### Data

━━━━━━

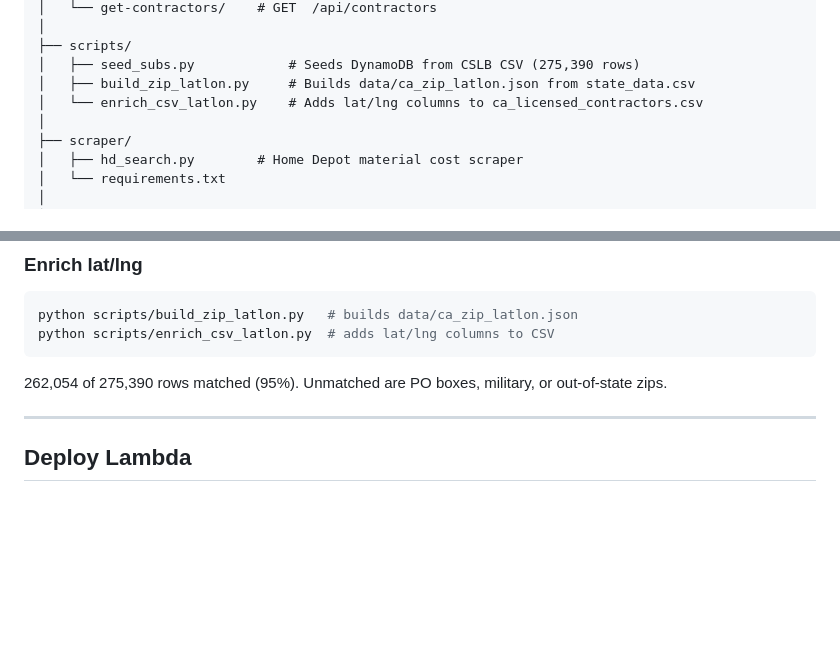
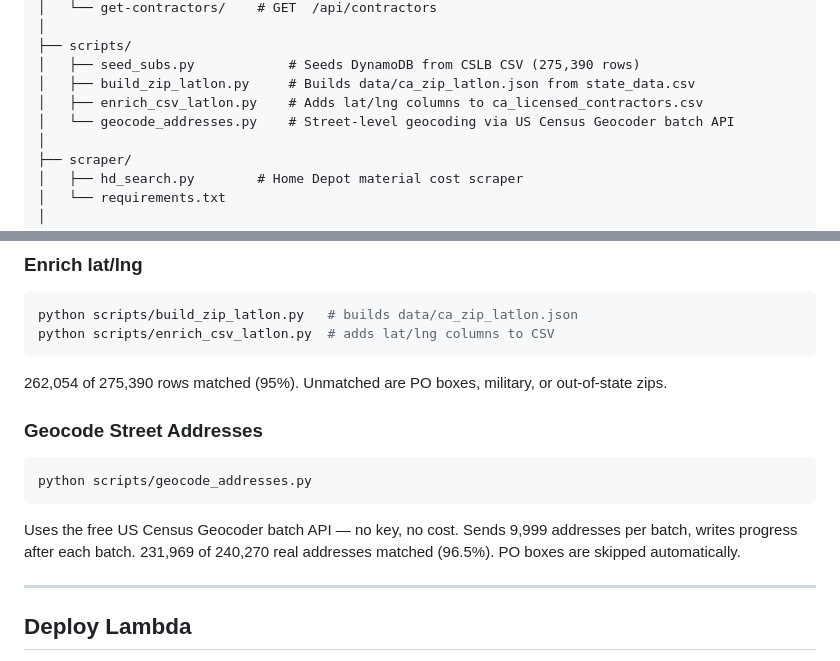
Before and after one commit to Shannon-Goddard/the-gcs-office, a Markdown page: README.md, 2 parts joined by grey strips. Drawn GitHub-style; blank space fills up the shorter version.

Commit message:
Update README with Census Geocoder script and stats

````diff
--- a/README.md
+++ b/README.md
@@ -79,7 +79,8 @@ A public contractor directory and operational platform seeded from state licensi
 ├── scripts/
 │   ├── seed_subs.py            # Seeds DynamoDB from CSLB CSV (275,390 rows)
 │   ├── build_zip_latlon.py     # Builds data/ca_zip_latlon.json from state_data.csv
-│   └── enrich_csv_latlon.py    # Adds lat/lng columns to ca_licensed_contractors.csv
+│   ├── enrich_csv_latlon.py    # Adds lat/lng columns to ca_licensed_contractors.csv
+│   └── geocode_addresses.py    # Street-level geocoding via US Census Geocoder batch API
 │
 ├── scraper/
 │   ├── hd_search.py        # Home Depot material cost scraper
@@ -162,6 +163,14 @@ python scripts/enrich_csv_latlon.py  # adds lat/lng columns to CSV
 
 262,054 of 275,390 rows matched (95%). Unmatched are PO boxes, military, or out-of-state zips.
 
+### Geocode Street Addresses
+
+```bash
+python scripts/geocode_addresses.py
+```
+
+Uses the free US Census Geocoder batch API — no key, no cost. Sends 9,999 addresses per batch, writes progress after each batch. 231,969 of 240,270 real addresses matched (96.5%). PO boxes are skipped automatically.
+
 ---
 
 ## Deploy Lambda
````
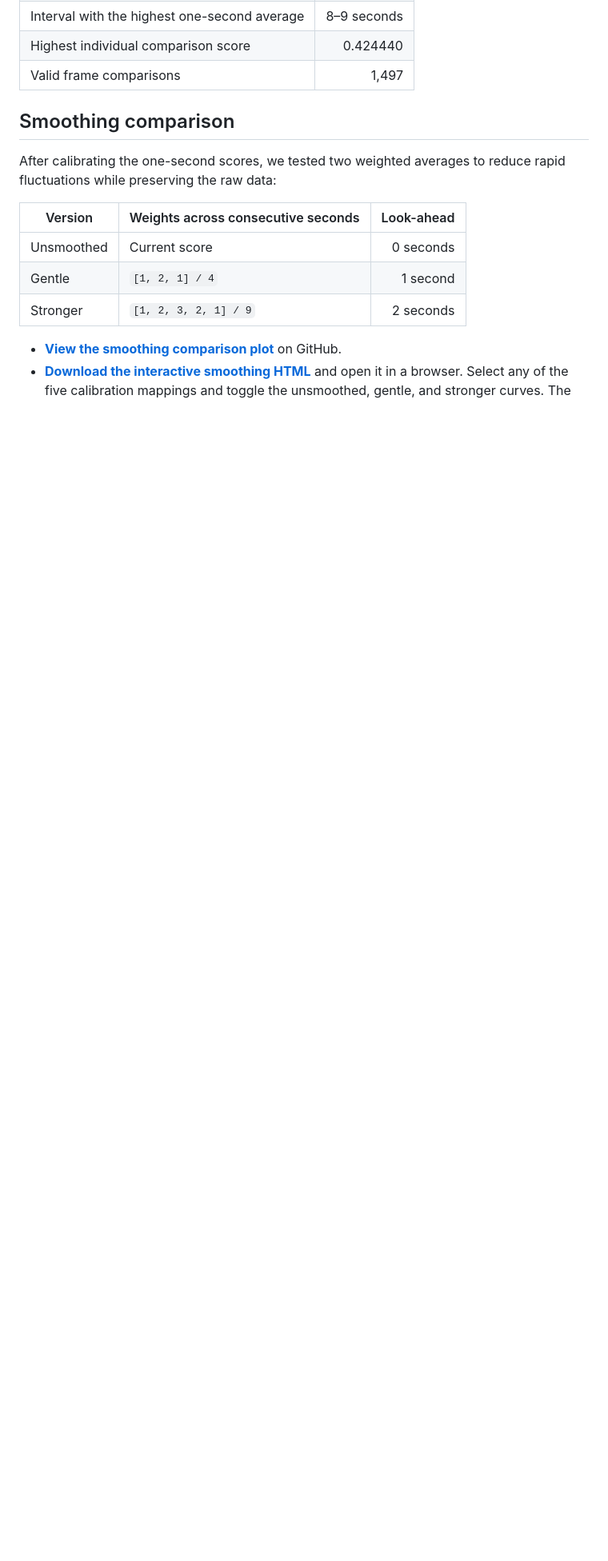
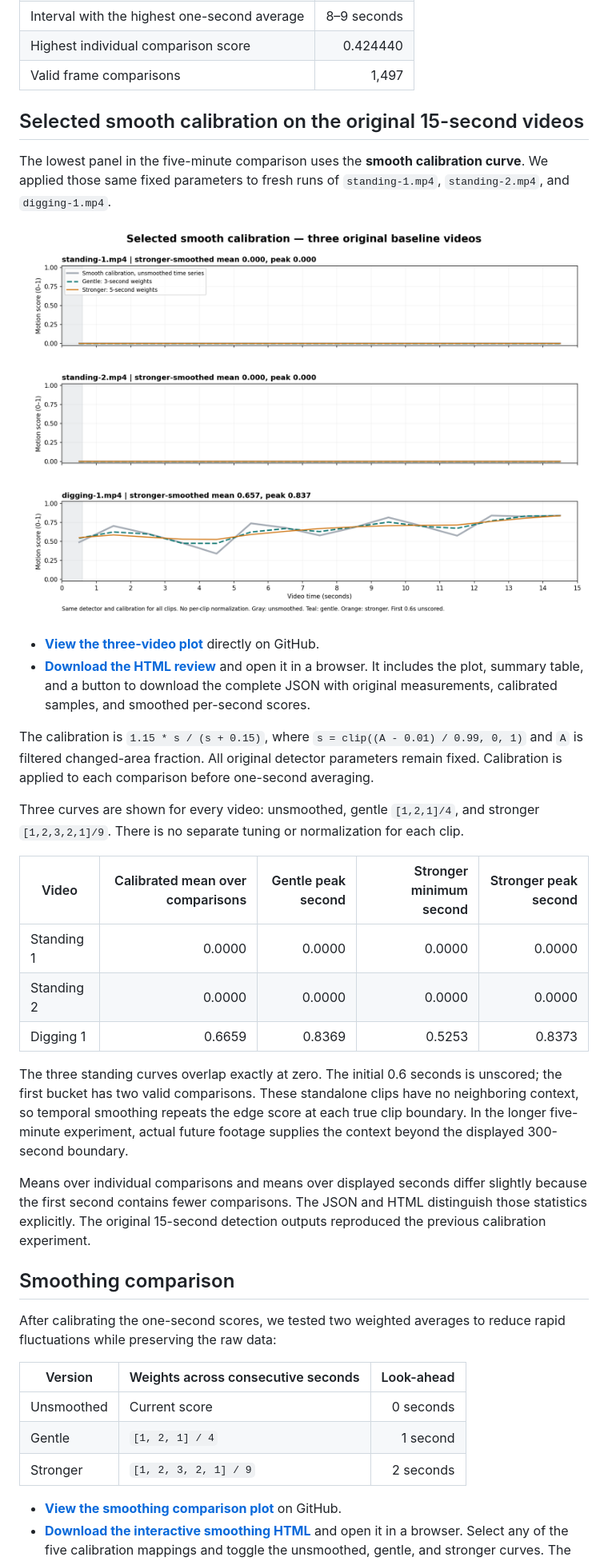
Before and after one commit to saharmilis/ongoing-research, a Markdown page: contech-motion/README.md, the part around one of its changes. Shown at 80% size. Rendered like a GitHub page; pictures changed too: contech-motion/results/15sec-smooth-baselines.png (added); blank space fills up the shorter version.

Commit message:
Plot selected smooth calibration on standing and digging baselines

```diff
--- a/contech-motion/README.md
+++ b/contech-motion/README.md
@@ -23,6 +23,29 @@ The source recording lasts approximately 305 seconds; this plot shows the reques
 | Interval with the highest one-second average | 8–9 seconds |
 | Highest individual comparison score | 0.424440 |
 | Valid frame comparisons | 1,497 |
+
+## Selected smooth calibration on the original 15-second videos
+
+The lowest panel in the five-minute comparison uses the **smooth calibration curve**. We applied those same fixed parameters to fresh runs of `standing-1.mp4`, `standing-2.mp4`, and `digging-1.mp4`.
+
+![Selected smooth calibration on standing and digging baseline videos](results/15sec-smooth-baselines.png)
+
+- **[View the three-video plot](results/15sec-smooth-baselines.png)** directly on GitHub.
+- **[Download the HTML review](results/15sec-smooth-baselines.html)** and open it in a browser. It includes the plot, summary table, and a button to download the complete JSON with original measurements, calibrated samples, and smoothed per-second scores.
+
+The calibration is `1.15 * s / (s + 0.15)`, where `s = clip((A - 0.01) / 0.99, 0, 1)` and `A` is filtered changed-area fraction. All original detector parameters remain fixed. Calibration is applied to each comparison before one-second averaging.
+
+Three curves are shown for every video: unsmoothed, gentle `[1,2,1]/4`, and stronger `[1,2,3,2,1]/9`. There is no separate tuning or normalization for each clip.
+
+| Video | Calibrated mean over comparisons | Gentle peak second | Stronger minimum second | Stronger peak second |
+| --- | ---: | ---: | ---: | ---: |
+| Standing 1 | 0.0000 | 0.0000 | 0.0000 | 0.0000 |
+| Standing 2 | 0.0000 | 0.0000 | 0.0000 | 0.0000 |
+| Digging 1 | 0.6659 | 0.8369 | 0.5253 | 0.8373 |
+
+The three standing curves overlap exactly at zero. The initial 0.6 seconds is unscored; the first bucket has two valid comparisons. These standalone clips have no neighboring context, so temporal smoothing repeats the edge score at each true clip boundary. In the longer five-minute experiment, actual future footage supplies the context beyond the displayed 300-second boundary.
+
+Means over individual comparisons and means over displayed seconds differ slightly because the first second contains fewer comparisons. The JSON and HTML distinguish those statistics explicitly. The original 15-second detection outputs reproduced the previous calibration experiment.
 
 ## Smoothing comparison
 
```
Also changed, not shown: other parts of contech-motion/README.md (+3 -1 lines), 1 other file.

━━━━━━

### Aim of the exercise
In the lines above, spot each one that contains the word "README" and copy it.

### Answer to the exercise
Before and after one commit to Shannon-Goddard/the-gcs-office, a Markdown page: README.md, 2 parts joined by grey strips. Drawn GitHub-style; blank space fills up the shorter version.
Update README with Census Geocoder script and stats
--- a/README.md
+++ b/README.md
Before and after one commit to saharmilis/ongoing-research, a Markdown page: contech-motion/README.md, the part around one of its changes. Shown at 80% size. Rendered like a GitHub page; pictures changed too: contech-motion/results/15sec-smooth-baselines.png (added); blank space fills up the shorter version.
--- a/contech-motion/README.md
+++ b/contech-motion/README.md
Also changed, not shown: other parts of contech-motion/README.md (+3 -1 lines), 1 other file.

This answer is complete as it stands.